[Ed. note: This article is part of our series of weekly reflections, called Deep Down Things, published on Wednesdays.]
The advent of more efficient electric lights ought to be hailed as a great step forward for energy conservation, since lighting consumes a hefty 6.5 percent of the world’s energy supply.
But human behavior regularly confounds expectations, and in this case we find a seeming paradox. Researchers expect energy efficiency increases to raise the amount of energy consumed in lighting. It’s basic economics, in a way.
Light is a good thing (didn’t God himself say so in Genesis 1?). And the law of demand in economics suggests that if the price of a good thing goes down, people will always want more of it. (The concept of “enough,” although biblical, has never really caught on in economics.)
This was the case when gas lighting replaced candles and whale fat—cheaper light led to higher demand, including street lights (!). The conversion to more-energy-efficient electric lights led to another increase. We now consume 100,000 times as much light as Western Europeans did in 1700.

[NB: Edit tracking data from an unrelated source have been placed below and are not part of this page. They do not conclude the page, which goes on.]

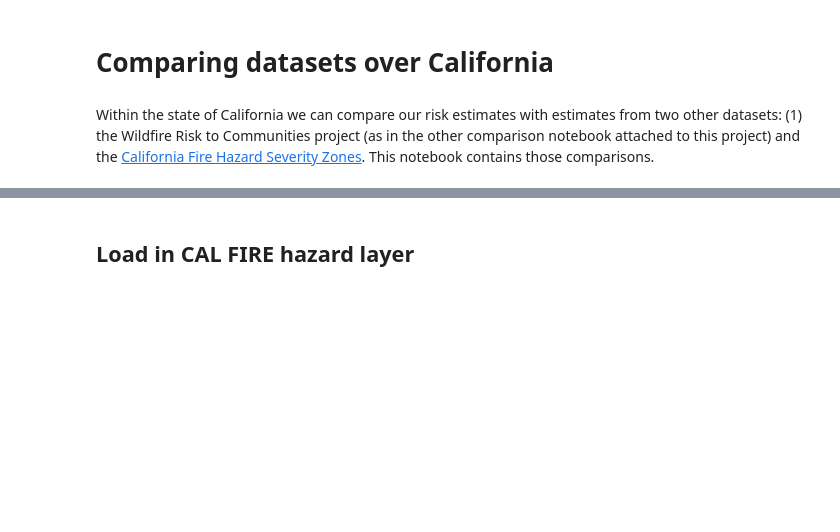
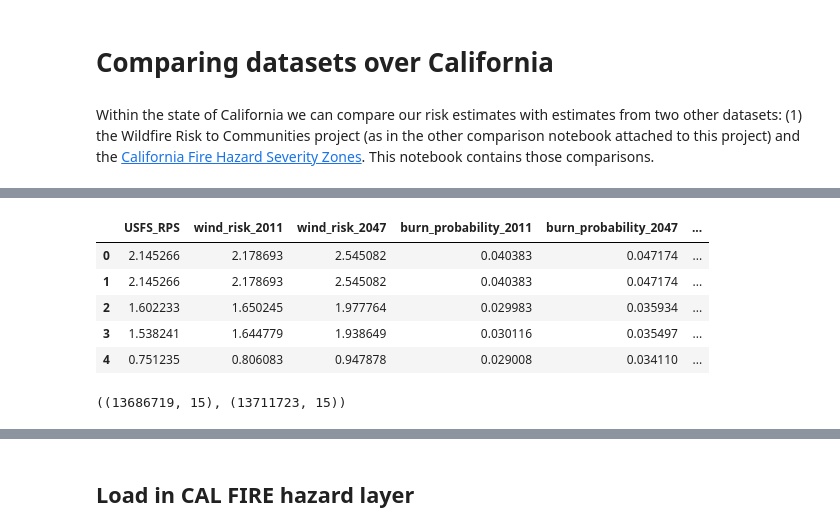
Before and after one commit to carbonplan/ocr, a Jupyter notebook: docs/methods/fire-risk/california-comparison.ipynb, the cells around one changed output, grey strips where cells are left out. Saved outputs shown, nothing was run; the diff lists cells and outputs as text; code cells hidden in the pictures; blank space fills up the shorter version.

```diff
--- a/docs/methods/fire-risk/california-comparison.ipynb
+++ b/docs/methods/fire-risk/california-comparison.ipynb
@@ -84,0 +46,16 @@ else:
+# %%
+%%time
+
+df = duckdb.sql(f"""
+SELECT
+    * EXCLUDE (geometry),
+    ST_AsText(geometry) as geometry
+FROM
+   read_parquet('{dataset_uri}', hive_partitioning = TRUE)
+WHERE
+   state_fips = '{CA_FIPS_CODE}'
+""").df()
+
+gdf = gpd.GeoDataFrame(df, geometry=gpd.GeoSeries.from_wkt(df['geometry']))
+gdf.head()
+# %% [output]
@@ -84,0 +64,11 @@ else:
+|  | USFS_RPS | wind_risk_2011 | wind_risk_2047 | burn_probability_2011 | burn_probability_2047 | ... |
+| 0 | 2.145266 | 2.178693 | 2.545082 | 0.040383 | 0.047174 | ... |
+| 1 | 2.145266 | 2.178693 | 2.545082 | 0.040383 | 0.047174 | ... |
+| 2 | 1.602233 | 1.650245 | 1.977764 | 0.029983 | 0.035934 | ... |
+| 3 | 1.538241 | 1.644779 | 1.938649 | 0.030116 | 0.035497 | ... |
+| 4 | 0.751235 | 0.806083 | 0.947878 | 0.029008 | 0.034110 | ... |
+# %%
+ca_buildings = gdf.loc[gdf.geometry.intersects(ca.union_all())]
+ca_buildings.shape, gdf.shape
+# %% [output]
+((13686719, 15), (13711723, 15))
```
Also changed, not shown: parts of 13 cells of this notebook.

Light is so much in demand that the increase in consumption wiped out the gains from efficiency, so more energy rather than less was used. The same is expected to occur in the future, as solid-state lighting replaces today’s compact fluorescent lamps, as reported in the Economist news magazine. Those lights will be better for the environment if and only if we are satisfied with today’s level of lighting. But we won’t be, if history is a judge. Efficiency is expected to increase by a factor of three, while consumption of light is expected to increase by a factor of 10. We’ll need twice as much energy to make that light.
We’ll have brighter indoor lighting, better-lit retail spaces. And, security-obsessed as we are, we’ll light up outdoor spaces that are currently dark. That would be a good thing in my inner-city neighborhood, but it has side effects.
If you haven’t seen the Milky Way lately, get your views in now. Light pollution (combined with air pollution) already obscures
all but the brightest stars in urban areas.
More efficient cars don’t lead to less gasoline consumption, either, in case you were wondering. Cheaper car travel makes private transportation more attractive relative to public transportation.
None of this means we shouldn’t pursue the gains of energy efficiency, it just means we can’t expect relative prices to make us virtuous people. We still have to confront the culture of “more” in the context of well-lit 24/7 consumerism.
Rusty Pritchard is co-founder and president of Flourish.